### Your task
Which lines below mention "from"? Pick each one out.

[Web document revisions]
□ □ □ □

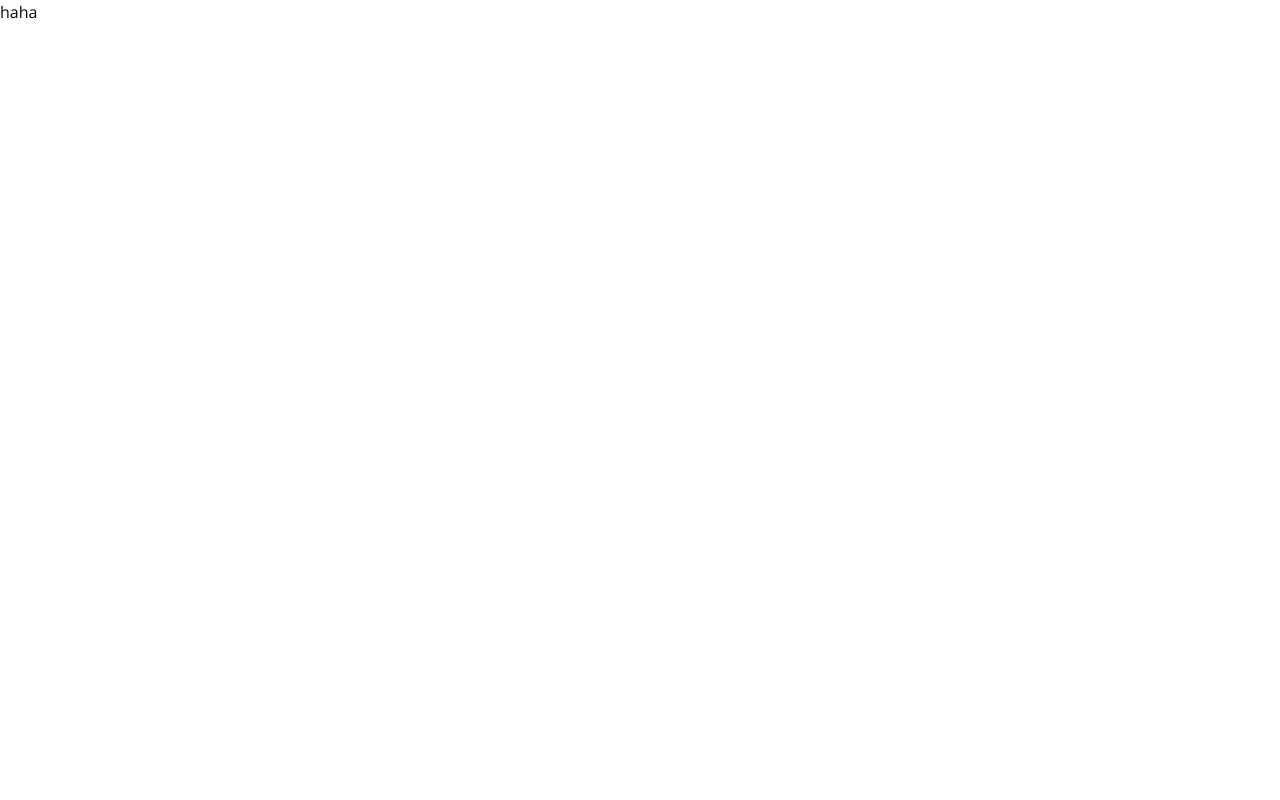
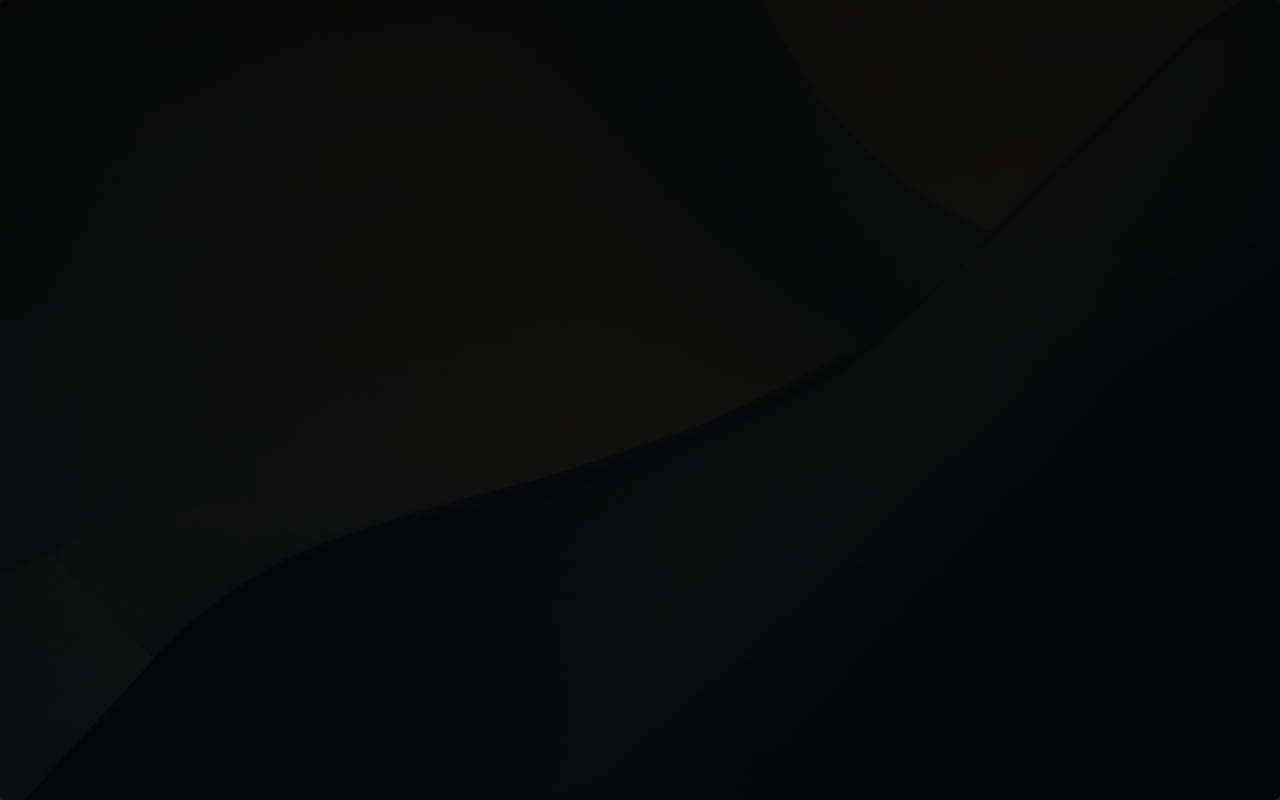
Before and after one commit to hejzbh/webranch-talk, a Next.js app: page / in a window 1280 px wide. Built offline with nearby package versions, Linux system fonts and the light colour scheme.

Commit message:
App background image

```diff
--- a/app/globals.css
+++ b/app/globals.css
@@ -10,6 +10,16 @@
 
 input {
   outline: none !important;
+}
+
+.test {
+  background: linear-gradient(
+    to bottom,
+    rgba(0, 0, 0, 0.8),
+    rgba(0, 0, 0, 0.5),
+    rgba(0, 0, 0, 0.2),
+    rgba(0, 0, 0, 0)
+  );
 }
 
 @layer base {
--- a/app/layout.tsx
+++ b/app/layout.tsx
@@ -1,10 +1,15 @@
 import "./globals.css";
 // Next
 import type { Metadata } from "next";
+import dynamic from "next/dynamic";
 import { Open_Sans } from "next/font/google";
 // Clerk
 import { ClerkProvider } from "@clerk/nextjs";
 import { dark } from "@clerk/themes";
+// Components
+const BackgroundImage = dynamic(
+  () => import("@/components/ui/BackgroundImage")
+);
 
 const font = Open_Sans({
   subsets: ["latin", "latin-ext"],
@@ -28,7 +33,10 @@
       }}
     >
       <html lang="en">
-        <body className={font.className}>{children}</body>
+        <body className={`${font.className}`}>
+          <BackgroundImage imageURL="/images/app-bg.webp" includeBlackOverlay />
+          {children}
+        </body>
       </html>
     </ClerkProvider>
   );
--- /dev/null
+++ b/components/ui/BackgroundImage.tsx
@@ -0,0 +1,32 @@
+import React from "react";
+// Next
+import Image from "next/image";
+// Lib
+import { cn } from "@/lib/utils";
+// Props
+interface BackgroundImageProps {
+  className?: string;
+  imageURL: string;
+  includeBlackOverlay?: boolean;
+}
+const BackgroundImage = ({
+  className = "",
+  imageURL = "/images/app-bg.webp",
+  includeBlackOverlay,
+}: BackgroundImageProps) => {
+  return (
+    <div className={cn("fixed top-0 left-0 w-full h-full z-[-1]", className)}>
+      <Image
+        src={imageURL}
+        alt={process.env.NEXT_PUBLIC_ALT_IMG_TEXT!!}
+        className="rounded-md object-cover"
+        fill
+      />
+      {includeBlackOverlay && (
+        <div className="absolute inset-0 bg-gradient-to-b from-black to-black/95 opacity-95" />
+      )}
+    </div>
+  );
+};
+
+export default BackgroundImage;
```
Also changed, not shown: public/images/app-bg.webp (added).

□ □ □ □

### Answer for the task
 import type { Metadata } from "next";
+import dynamic from "next/dynamic";
 import { Open_Sans } from "next/font/google";
 import { ClerkProvider } from "@clerk/nextjs";
 import { dark } from "@clerk/themes";
+import React from "react";
+import Image from "next/image";
+import { cn } from "@/lib/utils";
+        <div className="absolute inset-0 bg-gradient-to-b from-black to-black/95 opacity-95" />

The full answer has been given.